Business rules are a crucial part of most software systems because they allow the translation of real business requirements to executable code. Many times business rules are treated as second-class citizens when they are simply lumped in with all the rest of the code that makes up an application. Because businesses can change over time, optimally you should be able to change business rules in a more eloquent way than just tweaking and redeploying the code it.
In addition, you may find that some implementations of business rules are looser or tighter than others. For example, there are well-known algorithms for evaluating rules in a set. A couple of these are the Rete algorithm and sequential algorithms. Plenty of resources on the Web discuss the semantics of business rules and various algorithms along with their pros and cons. The purpose of this chapter is to cover the rules implementation in Windows Workflow Foundation, so other extraneous information is kept to a minimum.
To some people, business rules are simply if-else statements in code that loosely tie to some business requirement.
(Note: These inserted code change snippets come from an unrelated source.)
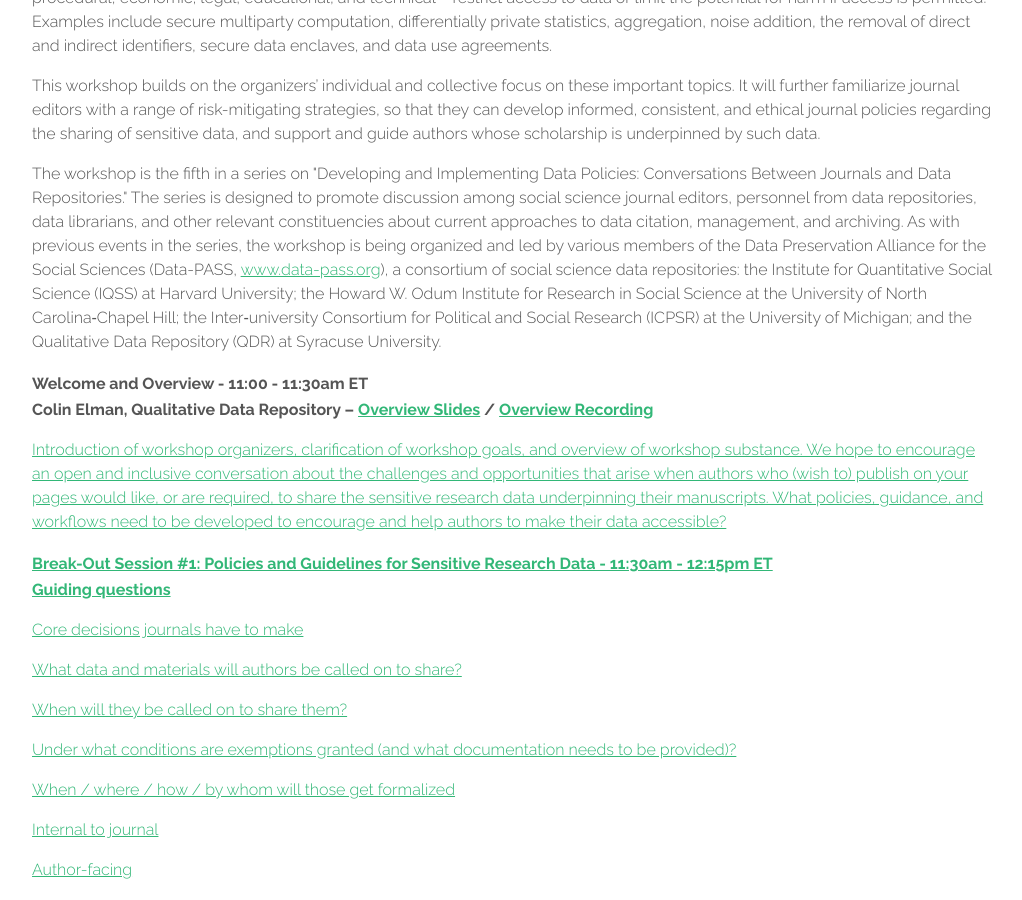
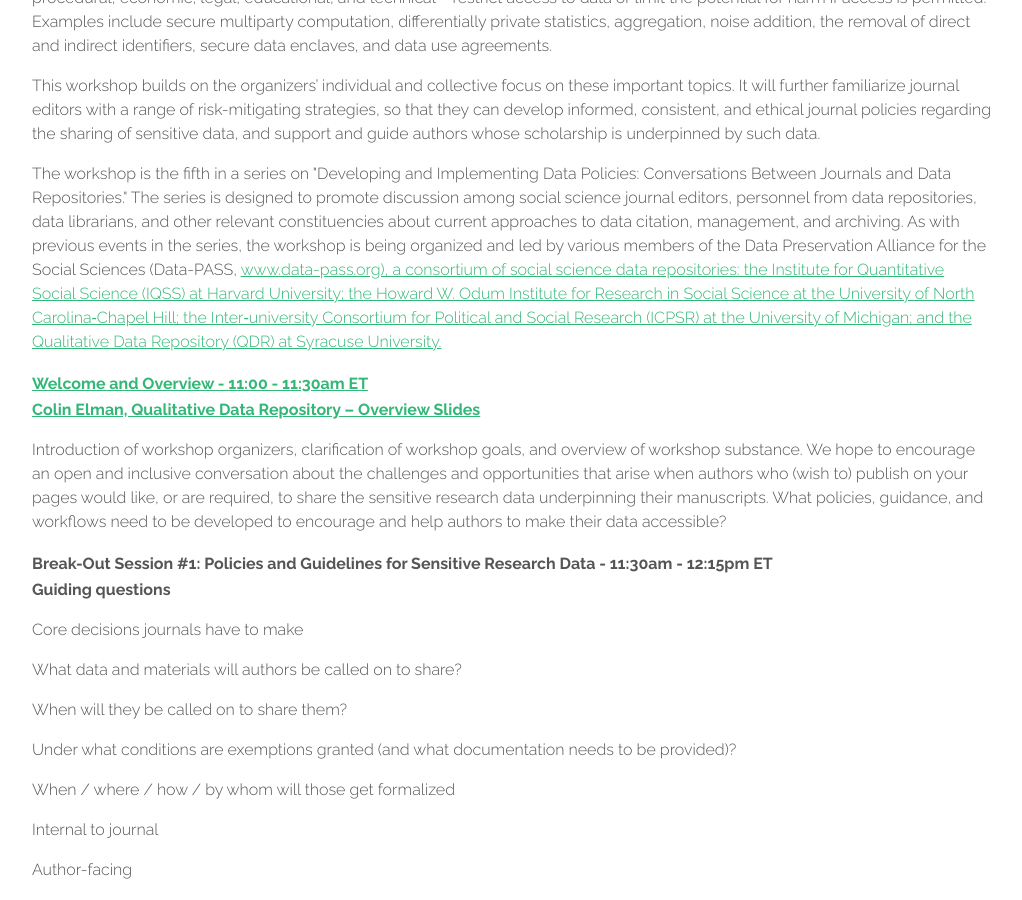
Before and after one commit to adam3smith/dpjedi-stage, a Jekyll site: the page built from docs/events/as-open-as-possible.html, in a window 1280 px wide and 900 px high, scrolled down 935 px. Shown: the whole window, without its empty margins (128-1150 px from the left). Built offline with Jekyll 4.4.1, drawn with Linux system fonts in a browser that asks for light colours.

Commit message:
Fix links

```diff
--- a/docs/events/as-open-as-possible.html
+++ b/docs/events/as-open-as-possible.html
@@ -19,10 +19,10 @@ layout: main
 <p>Achieving transparency is particularly challenging when scholars have collected or generated sensitive data, such as those created through interacting with human participants. Openness is bracketed by the requirement for authors to comply with ethical commitments and applicable laws. Such compliance may limit the type or amount of sensitive research data they can share. Exactly how editors can facilitate transparency under these conditions is a key concern for many journals.</p>
 <p>Fortunately, socio-technical infrastructure has been developing to provide a range of risk-reduction measures to help scholars to make their research more open while still protecting study participants. These security and confidentiality controls – which can be procedural, economic, legal, educational, and technical – restrict access to data or limit the potential for harm if access is permitted. Examples include secure multiparty computation, differentially private statistics, aggregation, noise addition, the removal of direct and indirect identifiers, secure data enclaves, and data use agreements.</p>
 <p>This workshop builds on the organizers’ individual and collective focus on these important topics. It will further familiarize journal editors with a range of risk-mitigating strategies, so that they can develop informed, consistent, and ethical journal policies regarding the sharing of sensitive data, and support and guide authors whose scholarship is underpinned by such data.</p>
-<p>The workshop is the fifth in a series on "Developing and Implementing Data Policies: Conversations Between Journals and Data Repositories." The series is designed to promote discussion among social science journal editors, personnel from data repositories, data librarians, and other relevant constituencies about current approaches to data citation, management, and archiving. As with previous events in the series, the workshop is being organized and led by various members of the Data Preservation Alliance for the Social Sciences (Data-PASS, <a href="http://www.data-pass.org"><span class="underline">www.data-pass.org</span></a>), a consortium of social science data repositories: the Institute for Quantitative Social Science (IQSS) at Harvard University; the Howard W. Odum Institute for Research in Social Science at the University of North Carolina‐Chapel Hill; the Inter‐university Consortium for Political and Social Research (ICPSR) at the University of Michigan; and the Qualitative Data Repository (QDR) at Syracuse University.</p>
+<p>The workshop is the fifth in a series on "Developing and Implementing Data Policies: Conversations Between Journals and Data Repositories." The series is designed to promote discussion among social science journal editors, personnel from data repositories, data librarians, and other relevant constituencies about current approaches to data citation, management, and archiving. As with previous events in the series, the workshop is being organized and led by various members of the Data Preservation Alliance for the Social Sciences (Data-PASS, <a href="http://www.data-pass.org">www.data-pass.org), a consortium of social science data repositories: the Institute for Quantitative Social Science (IQSS) at Harvard University; the Howard W. Odum Institute for Research in Social Science at the University of North Carolina‐Chapel Hill; the Inter‐university Consortium for Political and Social Research (ICPSR) at the University of Michigan; and the Qualitative Data Repository (QDR) at Syracuse University.</p>
 
 <h4 id="welcome-and-overview">Welcome and Overview - 11:00 - 11:30am ET</h4>
-<p><strong>Colin Elman, Qualitative Data Repository – <a href="/assets/files/DataPASS_2020_Overview_Elman.pptx">Overview Slides</a> / <a href="">Overview Recording<a/></strong></p>
+<p><strong>Colin Elman, Qualitative Data Repository – <a href="/assets/files/DataPASS_2020_Overview_Elman.pptx">Overview Slides</a></strong></p>
 <p>Introduction of workshop organizers, clarification of workshop goals, and overview of workshop substance. We hope to encourage an open and inclusive conversation about the challenges and opportunities that arise when authors who (wish to) publish on your pages would like, or are required, to share the sensitive research data underpinning their manuscripts. What policies, guidance, and workflows need to be developed to encourage and help authors to make their data accessible?</p>
 <h4 id="break-out-session-1">Break-Out Session #1: Policies and Guidelines for Sensitive Research Data - 11:30am - 12:15pm ET</h4>
 <ul>
```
Luckily, in Windows Workflow Foundation, rules are much more than this.
The following topics are covered in this chapter:
Declarative rule conditions